[Problem to work on]: Would you retype the whole listing exactly?

[Data provided]:
======
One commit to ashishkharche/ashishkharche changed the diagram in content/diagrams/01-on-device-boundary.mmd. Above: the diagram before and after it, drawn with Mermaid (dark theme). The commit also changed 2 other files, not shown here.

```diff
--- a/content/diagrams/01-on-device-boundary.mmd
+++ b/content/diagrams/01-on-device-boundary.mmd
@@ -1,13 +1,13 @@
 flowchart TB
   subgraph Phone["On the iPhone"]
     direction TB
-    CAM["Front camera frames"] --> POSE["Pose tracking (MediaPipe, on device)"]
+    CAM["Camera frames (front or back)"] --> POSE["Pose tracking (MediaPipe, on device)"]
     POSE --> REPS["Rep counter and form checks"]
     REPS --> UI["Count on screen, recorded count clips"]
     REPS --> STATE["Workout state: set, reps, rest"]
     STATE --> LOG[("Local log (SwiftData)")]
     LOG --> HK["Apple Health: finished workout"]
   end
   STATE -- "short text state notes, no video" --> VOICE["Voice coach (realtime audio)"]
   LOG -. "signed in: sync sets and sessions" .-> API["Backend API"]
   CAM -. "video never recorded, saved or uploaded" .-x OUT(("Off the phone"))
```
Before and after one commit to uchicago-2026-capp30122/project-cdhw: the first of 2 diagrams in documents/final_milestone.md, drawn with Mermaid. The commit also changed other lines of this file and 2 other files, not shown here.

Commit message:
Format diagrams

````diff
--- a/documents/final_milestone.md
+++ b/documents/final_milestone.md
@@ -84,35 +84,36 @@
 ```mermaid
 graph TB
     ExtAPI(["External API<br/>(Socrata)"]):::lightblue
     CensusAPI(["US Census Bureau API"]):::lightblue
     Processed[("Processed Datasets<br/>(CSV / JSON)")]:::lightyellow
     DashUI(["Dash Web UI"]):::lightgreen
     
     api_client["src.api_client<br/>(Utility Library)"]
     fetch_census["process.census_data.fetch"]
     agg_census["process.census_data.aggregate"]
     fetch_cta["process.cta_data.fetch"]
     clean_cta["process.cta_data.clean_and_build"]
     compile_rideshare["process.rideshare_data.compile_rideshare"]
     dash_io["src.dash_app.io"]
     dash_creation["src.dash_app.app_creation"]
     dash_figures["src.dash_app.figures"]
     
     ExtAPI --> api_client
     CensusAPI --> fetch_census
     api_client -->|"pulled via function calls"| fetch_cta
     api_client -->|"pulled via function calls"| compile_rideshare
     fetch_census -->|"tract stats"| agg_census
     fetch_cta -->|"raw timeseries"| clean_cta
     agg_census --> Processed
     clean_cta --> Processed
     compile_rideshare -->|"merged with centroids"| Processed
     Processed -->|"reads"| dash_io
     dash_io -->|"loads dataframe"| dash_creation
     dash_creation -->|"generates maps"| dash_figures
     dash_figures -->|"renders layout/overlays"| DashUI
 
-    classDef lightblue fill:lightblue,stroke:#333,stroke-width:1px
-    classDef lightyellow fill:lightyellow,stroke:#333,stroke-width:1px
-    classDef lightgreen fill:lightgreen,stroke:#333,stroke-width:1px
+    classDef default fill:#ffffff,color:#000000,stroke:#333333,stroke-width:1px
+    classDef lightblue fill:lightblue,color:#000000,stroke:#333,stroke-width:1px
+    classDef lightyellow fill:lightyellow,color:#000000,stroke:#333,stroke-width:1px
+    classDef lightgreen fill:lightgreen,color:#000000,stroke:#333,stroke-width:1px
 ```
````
======
[Written response]:
One commit to ashishkharche/ashishkharche changed the diagram in content/diagrams/01-on-device-boundary.mmd. Above: the diagram before and after it, drawn with Mermaid (dark theme). The commit also changed 2 other files, not shown here.

```diff
--- a/content/diagrams/01-on-device-boundary.mmd
+++ b/content/diagrams/01-on-device-boundary.mmd
@@ -1,13 +1,13 @@
 flowchart TB
   subgraph Phone["On the iPhone"]
     direction TB
-    CAM["Front camera frames"] --> POSE["Pose tracking (MediaPipe, on device)"]
+    CAM["Camera frames (front or back)"] --> POSE["Pose tracking (MediaPipe, on device)"]
     POSE --> REPS["Rep counter and form checks"]
     REPS --> UI["Count on screen, recorded count clips"]
     REPS --> STATE["Workout state: set, reps, rest"]
     STATE --> LOG[("Local log (SwiftData)")]
     LOG --> HK["Apple Health: finished workout"]
   end
   STATE -- "short text state notes, no video" --> VOICE["Voice coach (realtime audio)"]
   LOG -. "signed in: sync sets and sessions" .-> API["Backend API"]
   CAM -. "video never recorded, saved or uploaded" .-x OUT(("Off the phone"))
```
Before and after one commit to uchicago-2026-capp30122/project-cdhw: the first of 2 diagrams in documents/final_milestone.md, drawn with Mermaid. The commit also changed other lines of this file and 2 other files, not shown here.

Commit message:
Format diagrams

````diff
--- a/documents/final_milestone.md
+++ b/documents/final_milestone.md
@@ -84,35 +84,36 @@
 ```mermaid
 graph TB
     ExtAPI(["External API<br/>(Socrata)"]):::lightblue
     CensusAPI(["US Census Bureau API"]):::lightblue
     Processed[("Processed Datasets<br/>(CSV / JSON)")]:::lightyellow
     DashUI(["Dash Web UI"]):::lightgreen
     
     api_client["src.api_client<br/>(Utility Library)"]
     fetch_census["process.census_data.fetch"]
     agg_census["process.census_data.aggregate"]
     fetch_cta["process.cta_data.fetch"]
     clean_cta["process.cta_data.clean_and_build"]
     compile_rideshare["process.rideshare_data.compile_rideshare"]
     dash_io["src.dash_app.io"]
     dash_creation["src.dash_app.app_creation"]
     dash_figures["src.dash_app.figures"]
     
     ExtAPI --> api_client
     CensusAPI --> fetch_census
     api_client -->|"pulled via function calls"| fetch_cta
     api_client -->|"pulled via function calls"| compile_rideshare
     fetch_census -->|"tract stats"| agg_census
     fetch_cta -->|"raw timeseries"| clean_cta
     agg_census --> Processed
     clean_cta --> Processed
     compile_rideshare -->|"merged with centroids"| Processed
     Processed -->|"reads"| dash_io
     dash_io -->|"loads dataframe"| dash_creation
     dash_creation -->|"generates maps"| dash_figures
     dash_figures -->|"renders layout/overlays"| DashUI
 
-    classDef lightblue fill:lightblue,stroke:#333,stroke-width:1px
-    classDef lightyellow fill:lightyellow,stroke:#333,stroke-width:1px
-    classDef lightgreen fill:lightgreen,stroke:#333,stroke-width:1px
+    classDef default fill:#ffffff,color:#000000,stroke:#333333,stroke-width:1px
+    classDef lightblue fill:lightblue,color:#000000,stroke:#333,stroke-width:1px
+    classDef lightyellow fill:lightyellow,color:#000000,stroke:#333,stroke-width:1px
+    classDef lightgreen fill:lightgreen,color:#000000,stroke:#333,stroke-width:1px
 ```
````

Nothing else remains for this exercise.